Standard takedown of the ICC

Standard takedown of the ICC

Last week’s Weekly Standard featured a long cover essay on the International Criminal Court by Jeremy Rabkin, a George Mason legal scholar and long-time court critic. The hook was the conference earlier this summer in Kampala, Uganda during which the court’s members defined aggression and gave the court jurisdiction over that crime. The Rome Statute that created the court listed aggression as a core crime, but the absence of a definition meant that it couldn’t be prosecuted. 

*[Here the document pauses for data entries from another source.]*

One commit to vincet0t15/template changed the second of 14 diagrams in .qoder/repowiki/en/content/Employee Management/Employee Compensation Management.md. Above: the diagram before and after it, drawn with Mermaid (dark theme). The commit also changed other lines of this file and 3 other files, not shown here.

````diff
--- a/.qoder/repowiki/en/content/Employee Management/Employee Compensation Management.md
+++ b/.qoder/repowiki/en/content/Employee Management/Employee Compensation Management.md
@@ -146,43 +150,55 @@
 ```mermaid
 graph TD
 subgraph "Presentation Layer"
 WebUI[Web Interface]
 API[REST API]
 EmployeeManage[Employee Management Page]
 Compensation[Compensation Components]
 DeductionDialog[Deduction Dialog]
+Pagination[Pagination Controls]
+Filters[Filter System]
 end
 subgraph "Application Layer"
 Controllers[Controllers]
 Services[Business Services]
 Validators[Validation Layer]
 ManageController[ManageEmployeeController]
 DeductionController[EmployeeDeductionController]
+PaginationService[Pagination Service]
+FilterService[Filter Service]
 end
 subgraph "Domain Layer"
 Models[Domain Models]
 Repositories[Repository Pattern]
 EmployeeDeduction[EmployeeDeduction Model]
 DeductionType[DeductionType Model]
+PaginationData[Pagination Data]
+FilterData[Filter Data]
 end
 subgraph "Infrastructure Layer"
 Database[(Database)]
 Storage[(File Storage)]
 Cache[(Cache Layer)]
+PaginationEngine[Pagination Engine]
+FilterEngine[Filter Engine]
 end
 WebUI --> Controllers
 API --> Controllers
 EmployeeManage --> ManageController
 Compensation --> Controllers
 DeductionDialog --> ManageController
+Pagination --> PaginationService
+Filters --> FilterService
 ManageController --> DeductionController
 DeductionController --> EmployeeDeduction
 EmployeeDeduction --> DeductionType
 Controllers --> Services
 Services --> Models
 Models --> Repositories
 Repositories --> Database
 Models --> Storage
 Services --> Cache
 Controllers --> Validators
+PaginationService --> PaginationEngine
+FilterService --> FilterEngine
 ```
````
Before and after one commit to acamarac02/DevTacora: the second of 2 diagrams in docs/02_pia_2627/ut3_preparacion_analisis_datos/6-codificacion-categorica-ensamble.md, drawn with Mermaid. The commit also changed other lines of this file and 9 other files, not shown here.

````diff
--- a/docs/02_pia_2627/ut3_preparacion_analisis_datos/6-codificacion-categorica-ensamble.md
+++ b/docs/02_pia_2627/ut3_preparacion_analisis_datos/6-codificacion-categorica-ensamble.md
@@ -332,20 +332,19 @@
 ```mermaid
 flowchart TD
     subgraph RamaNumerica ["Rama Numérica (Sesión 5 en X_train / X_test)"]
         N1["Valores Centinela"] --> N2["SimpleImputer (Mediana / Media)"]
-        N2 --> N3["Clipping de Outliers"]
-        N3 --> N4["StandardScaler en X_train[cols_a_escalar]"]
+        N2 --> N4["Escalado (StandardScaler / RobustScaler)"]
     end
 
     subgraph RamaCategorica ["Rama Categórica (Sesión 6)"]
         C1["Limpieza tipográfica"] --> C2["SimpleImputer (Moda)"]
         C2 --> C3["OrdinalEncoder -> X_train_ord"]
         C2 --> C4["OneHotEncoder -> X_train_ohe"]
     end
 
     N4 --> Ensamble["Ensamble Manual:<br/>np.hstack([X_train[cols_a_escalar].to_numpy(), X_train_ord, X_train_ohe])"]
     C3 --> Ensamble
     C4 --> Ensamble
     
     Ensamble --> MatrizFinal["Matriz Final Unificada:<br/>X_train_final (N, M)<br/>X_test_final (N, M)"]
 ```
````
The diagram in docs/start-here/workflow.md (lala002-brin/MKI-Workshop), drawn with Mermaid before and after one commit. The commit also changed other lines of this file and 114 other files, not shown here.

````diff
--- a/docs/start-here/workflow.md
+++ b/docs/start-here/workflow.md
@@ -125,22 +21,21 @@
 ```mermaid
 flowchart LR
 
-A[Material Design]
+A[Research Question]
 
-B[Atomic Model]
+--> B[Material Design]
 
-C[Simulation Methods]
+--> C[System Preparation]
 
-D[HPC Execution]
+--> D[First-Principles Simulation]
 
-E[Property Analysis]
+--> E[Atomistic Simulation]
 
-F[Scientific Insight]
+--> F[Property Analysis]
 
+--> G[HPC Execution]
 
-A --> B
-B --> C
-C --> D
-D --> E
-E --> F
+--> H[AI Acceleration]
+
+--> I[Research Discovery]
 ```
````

At Kampala, the court’s members finally settled on a definition that draws heavily on the UN Charter and decades-old UN General Assembly resolutions. To put it mildly, Rabkin does not see this breakthrough as positive. Endowing an international court with the power to prosecute leaders for aggression, he argues, “implies the most fundamental change in the structure of international affairs since 1945.” He chides the Obama administration for acquiescing to that change.

Rabkin constructs a good case that the definition adopted by the court is tougher on states than non-state actors, including terrorist networks. He also convincingly demonstrates that all sorts of potentially useful interventions might fall under the definition, including humanitarian missions and strikes against terrorist cells hiding in third states. Identifying aggression requires assessing the justice of the underlying cause.  It’s for that reason that several key human rights organizations agree that this is a dead end for the court. Human Rights Watch has argued that tackling the highly politicized question could “diminish the court’s role—and perceptions of that role—as an impartial judicial arbiter of international criminal law.”)

Rabkin wants to argue that the newly defined crime will be used as a stick to beat the United States and key allies. As he picks his way through the convoluted compromise reached at Kampala, however, he seems to realize that the United States—not a member of the court—is actually quite well insulated. Jurisdiction over aggression doesn’t become operable until 2017; member states have the right to opt out; and only nationals of states that have fully accepted the court’s jurisdiction over the crime can be charged. It would be much, much harder to charge an American leader with aggression than with the other crimes covered by the court.

At this point, the essay stops being about aggression and becomes a broad and by now  familiar attack on the court as a naive and dangerous attempt to control force through law. The ICC, Rabkin argues, “ratifies a new expectation that military policy can, indeed, be settled by lawyers.” At the heart of Rabkin’s alarm is a judgment that the court will chill the necessary activities of countries like the United States while having little effect on rogues and despots. It’s an argument that has some merit in the abstract. Liberal democracies almost certainly will take more seriously the possibility of being found in violation of international law. But it’s well past time to stop arguing about the ICC in the abstract. We now have almost a decade of experience with the court. What does it tell us?

The evidence on whether the court constrains bad actors is mixed, but Rabkin does not appear inclined to fairly consider it. He minimizes the degree to which an ICC indictment has constrained Sudanese president Omar Al-Bashir’s movements. Because Bashir received a formal invitation to the climate change summit in Copenhagen, Rabkin implies that the indicted president travels the world freely. In fact, it was clear to Bashir that he would be arrested immediately if he accepted. Bashir will likely never again set foot in Europe, the United States, or Latin America. More broadly, there is some evidence that the court has modified the behavior of miltia commanders and national military leaders.  Rabkin doesn’t even consider it.     

On the other side of the equation, Rabkin presents zero evidence that the court’s existence has prevented the United States from taking the steps it deems necessary to defend itself. In fact, he inadvertently produces evidence to the contrary. He worries that the ongoing flurry of drone strikes in Pakistan might be deemed aggression. But they might also expose U.S. commanders and leaders to charges of war crimes, and yet the Obama administration has embraced them. What steps exactly would the United States have taken post-9/11 that it did not for fear of the ICC? And if the Obama administration—with all its reverence for international law—appears not to be chilled by the ICC, what future American administration will be?

For all his talk of how the world actually works, Rabkin is curiously resistant to examining the record of the last decade.  Reading the essay, you would have no idea that in April 2002 he warned that indictments against Americans and Israelis were imminent:

We can’t now say for sure what will happen at The Hague. For example, we can’t know for sure whether the first indictments of Israelis will come down in July or August. We can’t know whether Americans will be indicted as early as September or only in November. But we know the court will be a major disappointment to its sponsors if it has not produced some resounding indictments by Christmas.

Almost ten years into the court’s existence—and despite the invasions of Afghanistan and Iraq, drone strikes and commando raids around the world, and accusations of abuse at Bagram, Abu Ghraib, Guantanamo, and assorted "black" sites—the prosecutor hasn’t pursued a solitary American or American ally. Instead, he has focused on mass killings, rapes, and recruitment of child soldiers in Congo, Uganda, Sudan, and Kenya.

It turns out that Rabkin is not very interested in what the court actually does. He’s most interested in what it symbolizes. Perhaps for that reason, he has a very hard time imagining that it could actually be run by serious, professional lawyers and judges rather than ideologues.